- _Exercise requirements_: Below are records to return verbatim; the pictures are to be dropped.

- _Entries supplied_:
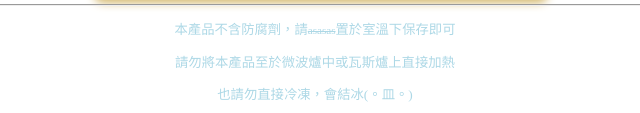
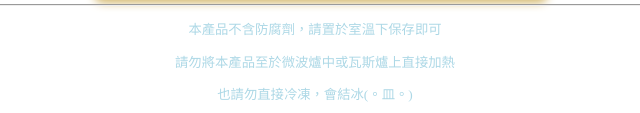
Before and after one commit to Yemonth/camp.github.io, a plain HTML site: page ReportExample/四小/蜂蜜.html in a window 1280 px wide. Shown: the part 1403-1516 px from the top of the page, 325-965 px from the left. Drawn offline with Linux system fonts and the light colour scheme.

Commit message:
Update 蜂蜜.html

```diff
--- a/ReportExample/四小/蜂蜜.html
+++ b/ReportExample/四小/蜂蜜.html
@@ -54,7 +54,7 @@
 	</div>
 		<hr>
 		<center>
-		<p>本產品不含防腐劑，請<del><small>asasas</small></del>置於室溫下保存即可</p>
+		<p>本產品不含防腐劑，請置於室溫下保存即可</p>
 		<p>請勿將本產品至於微波爐中或瓦斯爐上直接加熱</p>
 		<p>也請勿直接冷凍，會結冰(。皿。)</p>
 		</center>
```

- _Reply_:
Before and after one commit to Yemonth/camp.github.io, a plain HTML site: page ReportExample/四小/蜂蜜.html in a window 1280 px wide. Shown: the part 1403-1516 px from the top of the page, 325-965 px from the left. Drawn offline with Linux system fonts and the light colour scheme.

Commit message:
Update 蜂蜜.html

```diff
--- a/ReportExample/四小/蜂蜜.html
+++ b/ReportExample/四小/蜂蜜.html
@@ -54,7 +54,7 @@
 	</div>
 		<hr>
 		<center>
-		<p>本產品不含防腐劑，請<del><small>asasas</small></del>置於室溫下保存即可</p>
+		<p>本產品不含防腐劑，請置於室溫下保存即可</p>
 		<p>請勿將本產品至於微波爐中或瓦斯爐上直接加熱</p>
 		<p>也請勿直接冷凍，會結冰(。皿。)</p>
 		</center>
```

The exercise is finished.